→ Work item: A single number is the expected answer: the count of lines in the listing that hold the word "Ridge".

→ Records for the exercise:
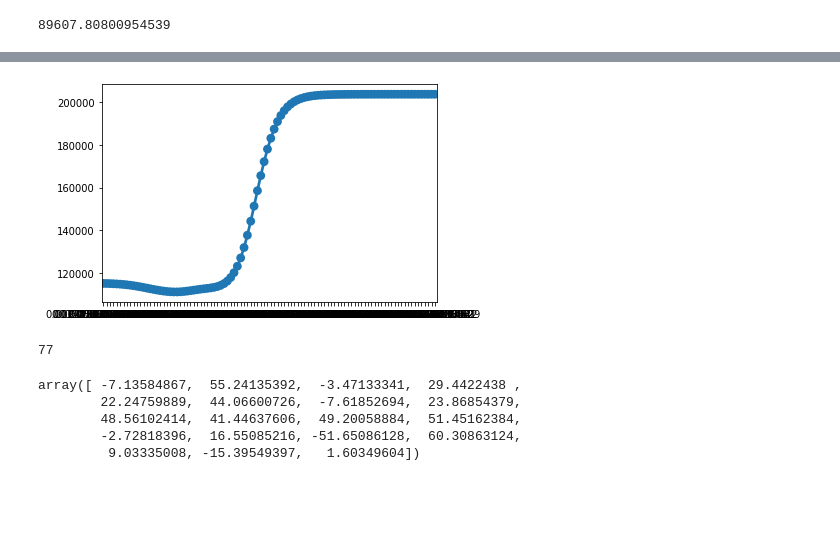
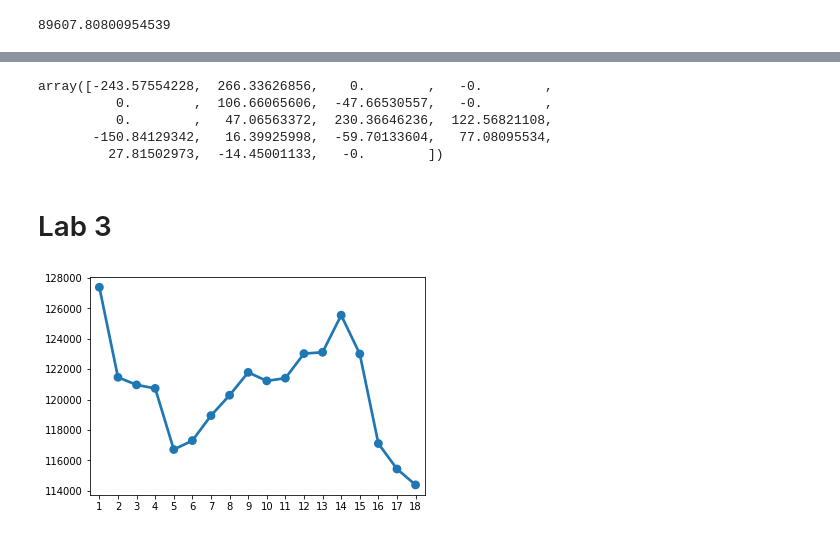
Before and after one commit to vivialprt/ISLR, a Jupyter notebook: Chapter6/Labs.ipynb, the cells around one changed output, grey strips where cells are left out. Saved outputs shown, nothing was run; the diff lists cells and outputs as text; code cells hidden in the pictures; blank space fills up the shorter version.

```diff
--- a/Chapter6/Labs.ipynb
+++ b/Chapter6/Labs.ipynb
@@ -386,11 +386,12 @@ mse(test_y, model.predict(test_X))
 # %% [output]
 89607.80800954539
 # %%
-cv = KFold(n_splits=10, shuffle=True, random_state=22)
+lambdas = np.logspace(-3, 5, 20).round(3)
+cv = KFold(n_splits=10, shuffle=True, random_state=10)
 res = pd.Series(index=lambdas, dtype=np.float64)
 for l in lambdas:
     lambda_res = []
     for train, test in cv.split(std_X):
-        model = Ridge(alpha=l, normalize=False).fit(std_X.iloc[train], y.iloc[train])
+        model = Ridge(alpha=l, normalize=False, max_iter=5000).fit(std_X.iloc[train], y.iloc[train])
         lambda_res.append(mse(y.iloc[test], model.predict(std_X.iloc[test])))
     res.loc[l] = np.mean(lambda_res)
@@ -396,0 +413,10 @@ for l in lambdas:
+# %%
+lambdas = np.logspace(-3, 5, 20).round(3)
+cv = KFold(n_splits=10, shuffle=True, random_state=10)
+res = pd.Series(index=lambdas, dtype=np.float64)
+for l in lambdas:
+    lambda_res = []
+    for train, test in cv.split(std_X):
+        model = Lasso(alpha=l, normalize=False, max_iter=5000).fit(std_X.iloc[train], y.iloc[train])
+        lambda_res.append(mse(y.iloc[test], model.predict(std_X.iloc[test])))
+    res.loc[l] = np.mean(lambda_res)
@@ -396,0 +429,11 @@ for l in lambdas:
+# %%
+best_model = Lasso(alpha=best, normalize=False).fit(std_X, y)
+best_model.coef_
+# %% [output]
+array([-243.57554228,  266.33626856,    0.        ,   -0.        ,
+          0.        ,  106.66065606,  -47.66530557,   -0.        ,
+          0.        ,   47.06563372,  230.36646236,  122.56821108,
+       -150.84129342,   16.39925998,  -59.70133604,   77.08095534,
+         27.81502973,  -14.45001133,   -0.        ])
+# %% [markdown]
+# Lab 3
@@ -397,17 +444,23 @@ for l in lambdas:
+# %%
+X = data.drop(['Salary'], axis=1)
+std_X = X / X.std()
+y = data.Salary
+# %%
+cv = KFold(n_splits=10, shuffle=True, random_state=13)
+res = pd.Series(index=pd.RangeIndex(1, X_reduced.shape[1]), dtype=np.float64)
+X_train, X_test, y_train, y_test = train_test_split(std_X, y, test_size=0.25, random_state=1)
+pca_train = PCA()
+pca_test = PCA()
+X_reduced_train = pca_train.fit_transform(X_train)
+X_reduced_test = pca_test.fit_transform(X_test)
+for num_components in range(1, X_reduced.shape[1]):
+    cv_scores = []
+    for train, test in cv.split(X_reduced_train):
+        model = LinearRegression().fit(X_reduced_train[train, :num_components], y_train.iloc[train])
+        cv_scores.append(mse(y_train.iloc[test], model.predict(X_reduced_train[test, :num_components])))
+    res.loc[num_components] = np.mean(cv_scores)
 # %%
 ax = sns.pointplot(res.index, res)
+best = res.index[res.argmin()]
 # %% [output]
-[figure, old version]
+[figure, new version]
-# %%
-res.argmin()
-# %% [output]
-77
-# %%
-best_model = Ridge(alpha=77, normalize=False).fit(std_X, y)
-best_model.coef_
-# %% [output]
-array([ -7.13584867,  55.24135392,  -3.47133341,  29.4422438 ,
-        22.24759889,  44.06600726,  -7.61852694,  23.86854379,
-        48.56102414,  41.44637606,  49.20058884,  51.45162384,
-        -2.72818396,  16.55085216, -51.65086128,  60.30863124,
-         9.03335008, -15.39549397,   1.60349604])
```
Also changed, not shown: parts of 18 cells of this notebook.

→ Answer to this task: 3